June 12, The Rocky Horror Picture Show Experience, 7:30 pm. This is a screening and live reenactment by the New York City Shadow Cast of the 1970s cult movie, which is now celebrating its 40th anniversary. Attendees are encouraged to come dressed as their favorite character. $15. Museum of the Moving Image, 36-01 35th Ave., Kaufman Arts District.
June 12, Unchained Theatre Festival, until June 28. This third annual extravaganza features 16 pieces, ranging from 10-minute shorts to full-length plays, performed three times in the course of three weeks. Voting by audiences and judges determines the top pieces, which receive an additional performance during the finale on June 28. $15/$18 for final round/closing ceremony. The Chain Theatre, 21-28 45th Rd., LIC. (more…)
A three-day model train show headlines this week of activities, followed closely by Brazilian, Irish, and Japanese cinema, plus a documentary on the New York State Pavilion. There’s also a “color run” and Greek, Mexican, classical, and doo-wop concerts. Here’s the rundown.
May 20, North Beach, 7 pm. The Greater Astoria Historical Society hosts a lecture/slide presentation on North Beach, a summer resort where LaGuardia Airport is now. $10. QED Astoria, 27-16 23rd Ave., Astoria.
May 20-23, Rebecca Patek, 8 pm. This NYC-based choreographer and performance artist synthesizes dance, theater, and comedy. This performance is loosely based on “The Crime of the Century” — the 1924 murder of Bobby Franks by Nathan Leopold and Richard Loeb. $15. The Chocolate Factory, 5-49 49th Ave., Long Island City. (more…)
All aboard! A G-scale model train system will pull into Flushing on Friday and spend the entire Memorial Day Weekend in the Queens Botanical Garden. Organized by the Long Island Garden Railway Society, this annual event will feature a fleet of miniature locomotives, snaking around tracks in a large, adorned lot.

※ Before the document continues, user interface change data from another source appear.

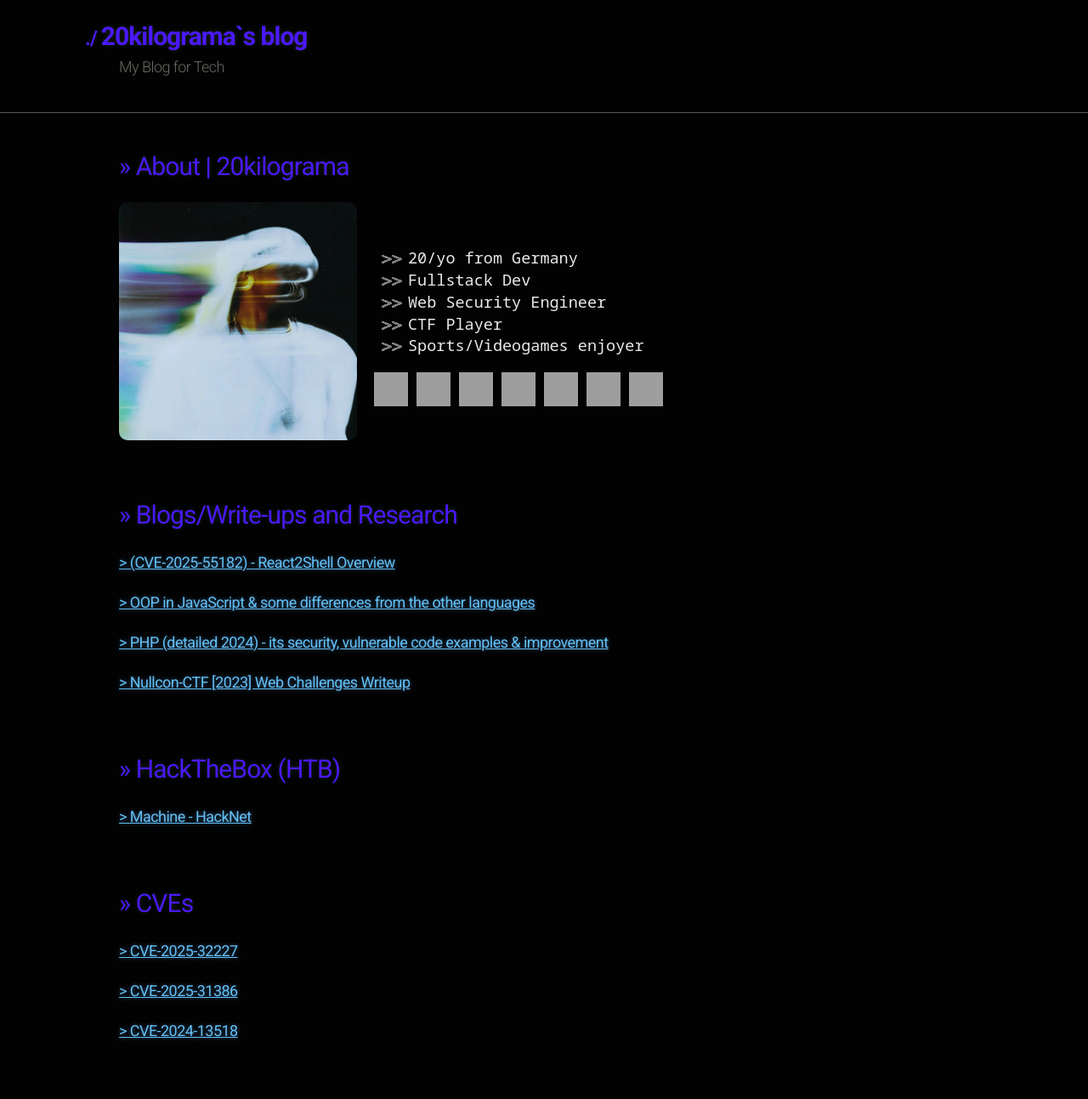
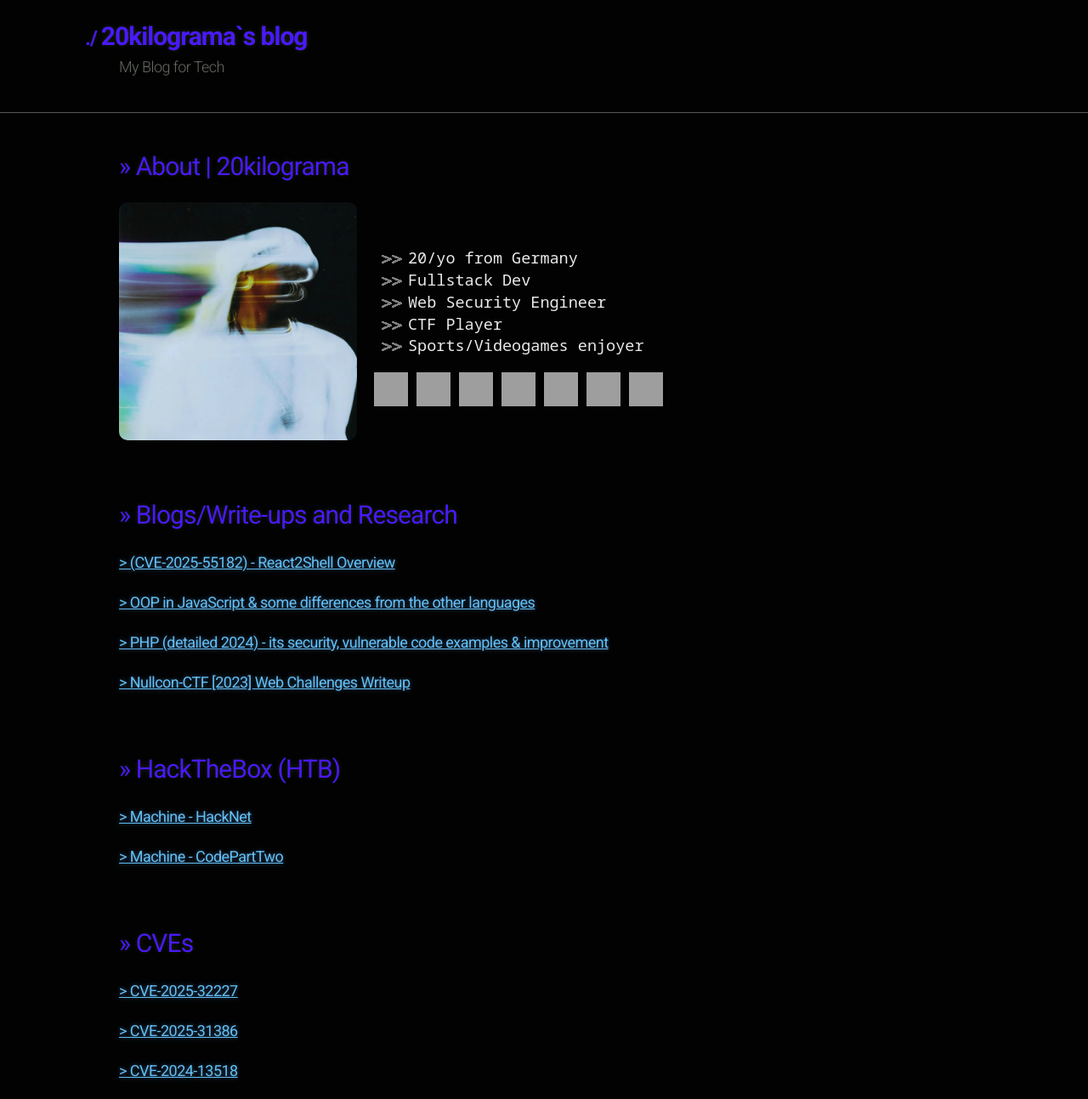
Before and after one commit to 20kilograma/blog, a Jekyll site: the page built from index.md, in a window 1280 px wide. Shown: the whole page at 85% size. Built offline with Jekyll 4.4.1, drawn with Linux system fonts in a browser that asks for light colours; nearby versions of some CDN libraries; some web fonts are replaced; our own code applies the rules of GitHub Pages for plain Markdown files; before the commit the page ends 1246 px from its top, so only the background shows below that; grey boxes are pictures that could not be loaded.

Commit message:
Update index.md

```diff
--- a/index.md
+++ b/index.md
@@ -51,6 +51,7 @@
 # >> HackTheBox (HTB)
 
 ### <a href="hacknet-htb"> > Machine - HackNet </a>
+### <a href="codeparttwo-htb"> > Machine - CodePartTwo </a>
 
 <br>
 
```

And for those who prefer taking a more active role in the fun, a midsize motorized train will offer rides through selected parts of the green space. (more…)